      2. Some things that are rightjor others may not be right for you. Some things that are wrong for others may nofbe wrong for you. This is a most difficult area; and if it were not a Biblical principle, I would surely avoid the controversy it engenders. This is not "situational ethics." This is not "compromise." This is not "Laodicean Christianity." This is spiritual discernment. Moses could not criticize Joseph for bringing Israel into Egypt; Joseph could not criticize Moses for refusing the Egyptian royalty that Joseph had accepted. The time has come when God's servants need to spend less time (it any) rebuking the methods of others whose message is identical to our own and more time reviewing our own motives and attitudes toward Christ and His cause. I will risk the accusations of "liberal" and "compromiser" if it will help some one of us see the futile error of castigating good men who are doing God's work the best they know how. If you cannot pray for them and help them, at least leave them alone!

      3. Interpret the Bible contextually. II Timothy 2:15 still says, "Study to show thyself approved unto God, a workman that needeth not to be ashamed, rightly dividing the word of truth." Our opinions and personal preferences really do not matter when it comes to granting others the liberty of serving God as best they know how. Most of our quarrels are over traditions and Pharisaical nitpicking. May we grow up in Christ and move on to better things!

      4. Be busy doing what God requires of you. The best way to call others to faithfulness in principles and practice is to demonstrate faithfulness. The best way to offer truth is to speak tine truth in love. Many times our fretting over the methods and styles of others suggests real doubts in the sovereignty of God over His own affairs. If others are falling short of God's perfect will, do not spend so much time in critical analysis that it leads to spiritual paralysis.

      5. Assume, as much as possible, that others are doing what God requires of them.
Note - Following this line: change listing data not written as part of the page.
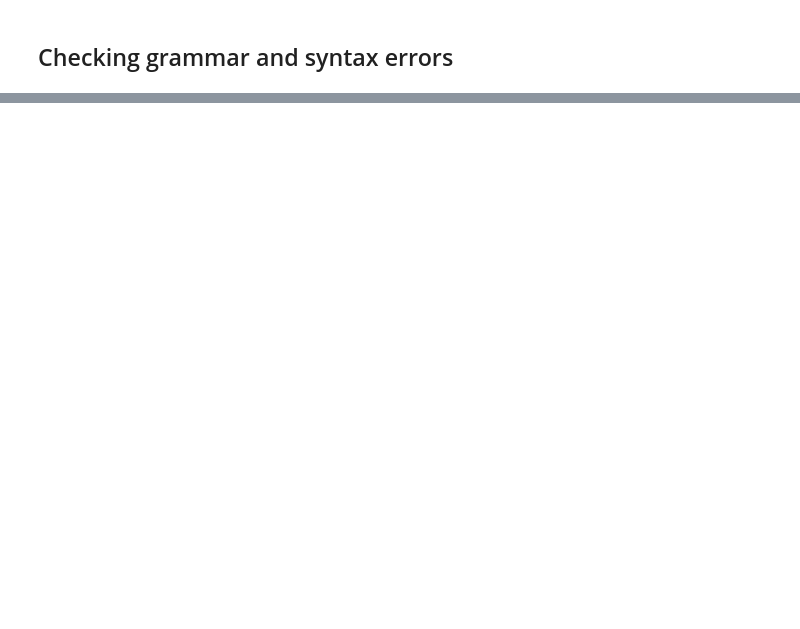
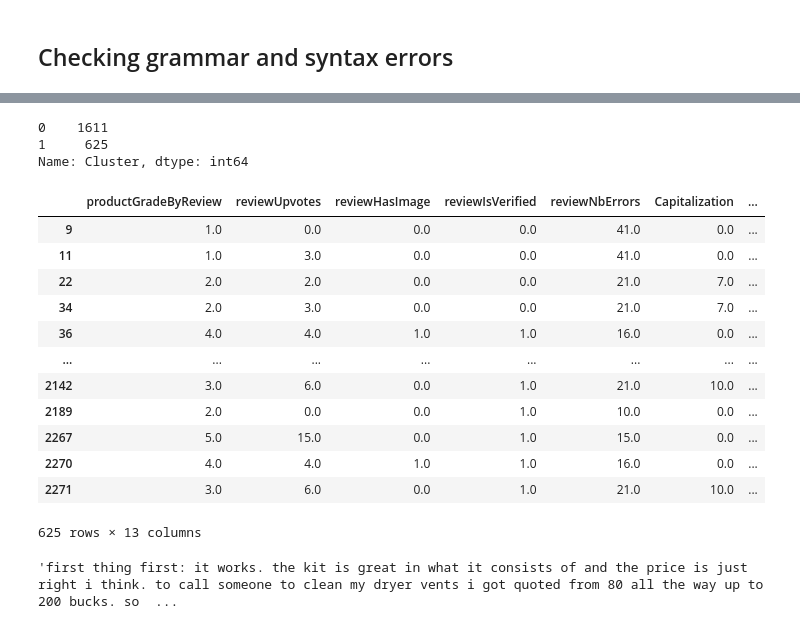
Before and after one commit to VianneyMI/amazon_fake_reviews, a Jupyter notebook: model_features/modelling.ipynb, the cells around one changed output, grey strips where cells are left out. Saved outputs shown, nothing was run; the diff lists cells and outputs as text; code cells hidden in the pictures; blank space fills up the shorter version.

Commit message:
Added clustering model

```diff
--- a/model_features/modelling.ipynb
+++ b/model_features/modelling.ipynb
@@ -287,0 +552,3 @@ correct_errors(text,matches)
+# %%
+data_points = StandardScaler().fit_transform(relevant_features.values)
+data_points
@@ -287,0 +569,7 @@ correct_errors(text,matches)
+# %%
+clusterNum = 2
+n_init=5
+k_means = KMeans(init = "k-means++", n_clusters = clusterNum, n_init = n_init)
+k_means.fit(data_points)
+labels = k_means.labels_
+labels
@@ -287,0 +582,3 @@ correct_errors(text,matches)
+# %%
+relevant_features['Cluster']=labels
+relevant_features.head()
@@ -287,0 +592,28 @@ correct_errors(text,matches)
+# %%
+relevant_features['Cluster'].value_counts()
+# %% [output]
+0    1611
+1     625
+Name: Cluster, dtype: int64
+# %%
+fake_reviews=relevant_features[relevant_features['Cluster']==1]
+# %%
+fake_reviews
+# %% [output]
+|  | productGradeByReview | reviewUpvotes | reviewHasImage | reviewIsVerified | reviewNbErrors | Capitalization | ... |
+| 9 | 1.0 | 0.0 | 0.0 | 0.0 | 41.0 | 0.0 | ... |
+| 11 | 1.0 | 3.0 | 0.0 | 0.0 | 41.0 | 0.0 | ... |
+| 22 | 2.0 | 2.0 | 0.0 | 0.0 | 21.0 | 7.0 | ... |
+| 34 | 2.0 | 3.0 | 0.0 | 0.0 | 21.0 | 7.0 | ... |
+| 36 | 4.0 | 4.0 | 1.0 | 1.0 | 16.0 | 0.0 | ... |
+| ... | ... | ... | ... | ... | ... | ... | ... |
+| 2142 | 3.0 | 6.0 | 0.0 | 1.0 | 21.0 | 10.0 | ... |
+| 2189 | 2.0 | 0.0 | 0.0 | 1.0 | 10.0 | 0.0 | ... |
+| 2267 | 5.0 | 15.0 | 0.0 | 1.0 | 15.0 | 0.0 | ... |
+| 2270 | 4.0 | 4.0 | 1.0 | 1.0 | 16.0 | 0.0 | ... |
+| 2271 | 3.0 | 6.0 | 0.0 | 1.0 | 21.0 | 10.0 | ... |
+625 rows × 13 columns
+# %%
+df['reviewText'][2142]
+# %% [output]
+'first thing first: it works. the kit is great in what it consists of and the price is just right i think. to call someone to clean my dryer vents i got quoted from 80 all the way up to 200 bucks. so  ...
```
Also changed, not shown: parts of 43 cells of this notebook, 2 other files.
Two Bible passages come readily to mind: "And John answered him saying, Master we saw one casting out devils in thy name, and he followeth not us: and we forbad hirn^ because he followeth not us. But Jesus said, Forbid him not for there is no man which shall do a miracle in my name, that can lightly speak evil of me. For he that is not against us is on our part" (Mark 9:38-40) and "But if it be of God, ye cannot overthrow it; lest haply ye be found even to fight against God" (Acts 5:39).

      I have not always perfectly applied these principles, especially those of Christian courtesy in differences of opinion. May God help me to do better. May God help us all to do better.


[David Pitman is Pastor of Addyston Baptist Church, Addyston, Ohio and is on the faculty of John Leland Baptist College. This article appeared in the Ashland Avenue Baptist newspaper in 1994. Scanned and formatted by Jim Duvall.]


More on Baptists: Various Subjects
Baptist History Homepage